Last Tuesday, I went for the first of my 33 radiation treatments. I thought that for my first treatment, I should wear something colorful-something fun, so I wore my tie-dyed bandanna that I purchased a while back for the whopping price of $1!!
|Am I looking especially RADIANT?|
I was a bit anxious when I went into the treatment room. The idea of laying very still while flat on my back with my arms up over my head for an undetermined amount of time made me nervous. As I was laying there, I started to feel pretty anxious. The machine, the lights and other various unfamiliar things (none of which actually caused me any pain) began to feel a bit overwhelming. I started to feel my heart race just a little bit. NOT GOOD, since I had to lie very still! WHAT TO DO??
I started telling myself that the lights and beams were not scary, that they were healing. I also tried to concentrate on my breathing. I don't usually have much success with things like breathing techniques, and imagery in calming myself down, but this worked!
After I managed to stop stressing so much, it really wasn't bad at all! The worst part was that the table was uncomfortable. I had to keep my head turned to the left for the set-up and treatment, and this was more than a little uncomfortable for my head and neck. Overall though-not bad!
I am hoping and praying that the side effects from radiation will be minimal. I was told that some of these side-effects may occur during treatment. Others may show up months or possibly YEARS after treatment ends.

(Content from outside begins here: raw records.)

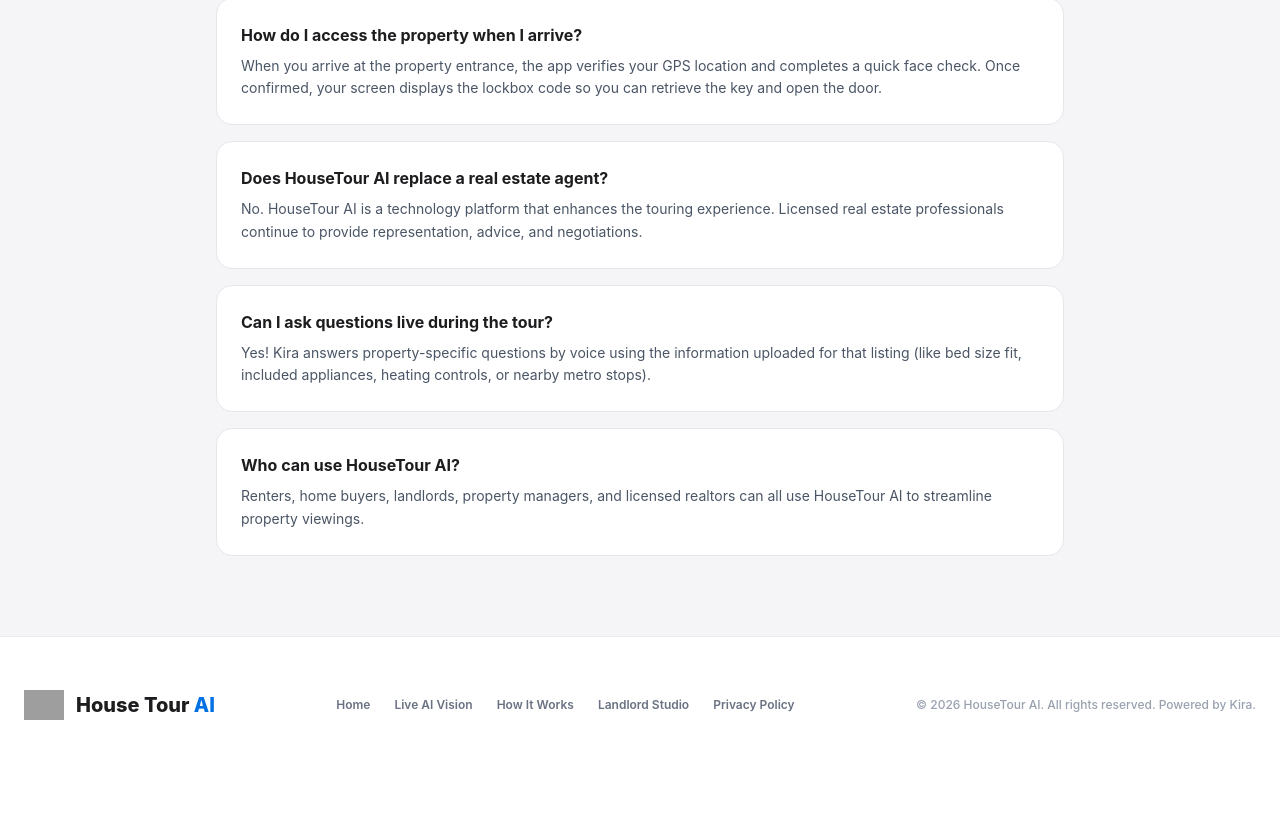
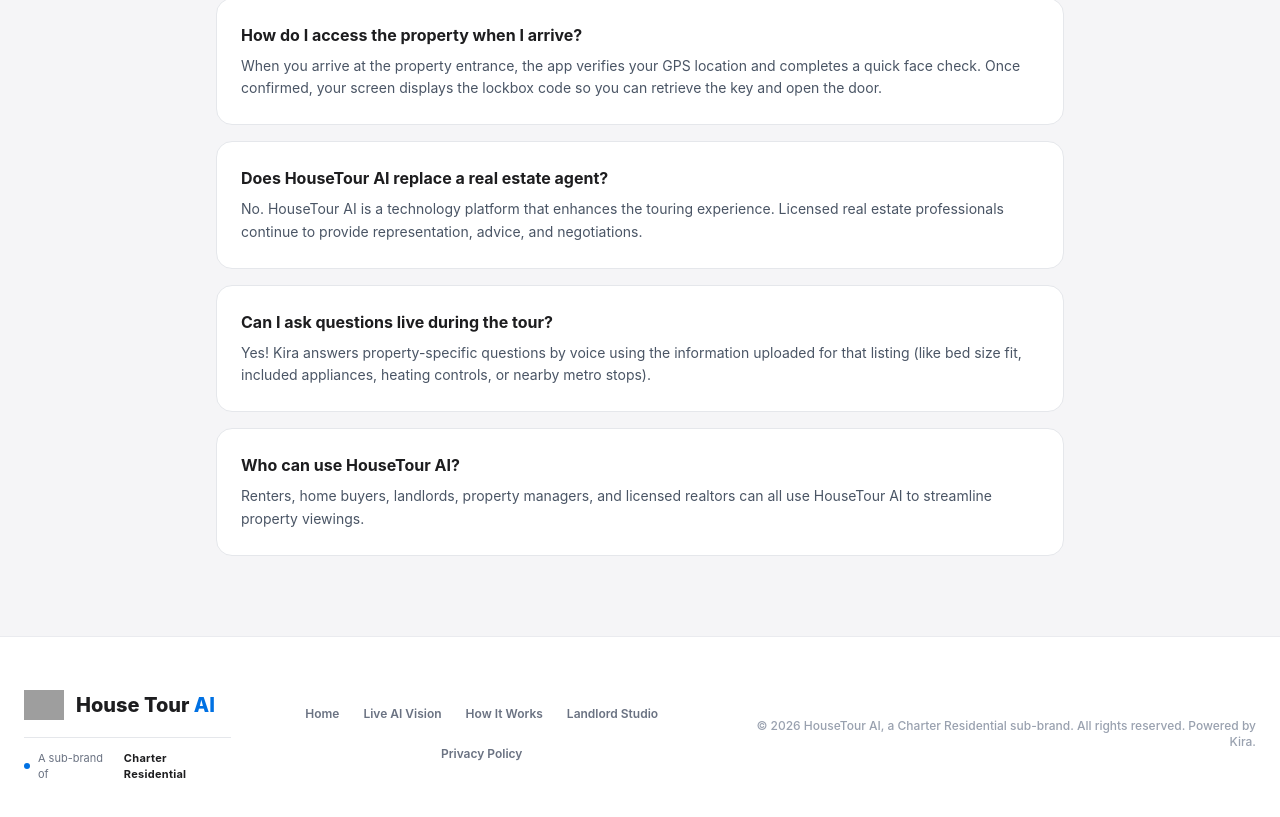
Before and after one commit to omarohin-svg/HouseTour-Ai-Website, a React (Vite) app: page / in a window 1280 px wide. Shown: the part 4662-5479 px from the top of the page. Before the commit the page ends 5435 px from the top, so only its background shows below. Built offline with nearby package versions, Linux system fonts and the light colour scheme; grey boxes are pictures that could not be loaded.

Commit message:
Add Charter Residential sub-brand attribution

```diff
--- a/src/App.tsx
+++ b/src/App.tsx
@@ -808,12 +808,17 @@ export default function App() {
       {}
       <footer className="bg-white border-t border-gray-200/80 py-12 px-6">
         <div className="max-w-7xl mx-auto flex flex-col md:flex-row items-center justify-between gap-6">
-          <div className="flex flex-col items-center md:items-start space-y-1.5">
+          <div className="flex flex-col items-center md:items-start space-y-3">
             <div className="flex items-center space-x-3">
               <HouseTourLogoIcon className="w-10 h-10" />
               <span className="font-extrabold text-xl text-[#1d1d1f]">
                 House Tour <span className="text-[#0071e3]">AI</span>
               </span>
+            </div>
+            <div className="flex items-center gap-2 border-t border-gray-200 pt-3 text-[11px] text-gray-500">
+              <span className="h-1.5 w-1.5 rounded-full bg-[#0071e3]" aria-hidden="true"></span>
+              <span>A sub-brand of</span>
+              <span className="font-bold tracking-wide text-[#1d1d1f]">Charter Residential</span>
             </div>
           </div>
 
@@ -825,8 +830,8 @@ export default function App() {
             <a href="#faq" className="hover:text-[#0071e3]">Privacy Policy</a>
           </div>
 
-          <div className="text-xs text-gray-400 font-medium">
-            © {new Date().getFullYear()} HouseTour AI. All rights reserved. Powered by Kira.
+          <div className="text-xs text-gray-400 font-medium text-center md:text-right">
+            © {new Date().getFullYear()} HouseTour AI, a Charter Residential sub-brand. All rights reserved. Powered by Kira.
           </div>
         </div>
       </footer>
```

Not surprisingly, skin problems are pretty common while undergoing radiation therapy. The skin in the treatment area can become red, irritated, and sometimes swollen, looking as if it is blistered or sunburned. Further into treatment, the skin can become flaky, dry, or itchy, and often starts to peel.
Fortunately, there are many ways to deal with the skin issues. Some suggestions are-
Wear loose clothing made from soft, smooth fabrics.
Never put heat or cold on the treated area. No heating pads or ice packs.
Always keep the treated area protected from the sun.
Be gentle. Never scratch, scrub or rub the treated area.
Always check with your cancer care team before using any creams, lotions, powders, ointments, etc. on the affected area.
Many people start to feel very fatigued a few weeks into their radiation treatments.
The fatigue caused by cancer and radiation is quite different from normal fatigue. This fatigue is much worse, and it may not go away with rest.
I have received a lot of advice on managing fatigue, such as-treating sleep problems, getting more exercise when possible, reducing stress (ha-ha!) and eating a well-balanced diet. I will get back to you on what works for me, when and if this nasty fatigue shows up!
Lymphedema is a condition in which fluid develops in the arm, hand, chest or even back, causing swelling.
Lymphedema is caused by a blockage in the lymphatic system, part of the immune and circulatory systems. Women who have axillary nodes removed, and/or radiation to the lymph nodes area of the underarm may develop this condition.
Lymphedema can be treated, but not cured.
Lymphedema is more likely to occur in women who are overweight.
There are some other possible side-effects, but since they are much less likely to occur, I won't go into them right now.
Today when I went for my treatment (5 down-28 to go!), I wasn't stressed, and it seemed to be over very quickly! That fear of the unknown can be so unnecessarily stressful!
After talking to a lovely woman at the center who is almost done with her treatments and who seemed to feel very ENERGETIC-I am feeling VERY confident that I too can get through this with a smile on my face!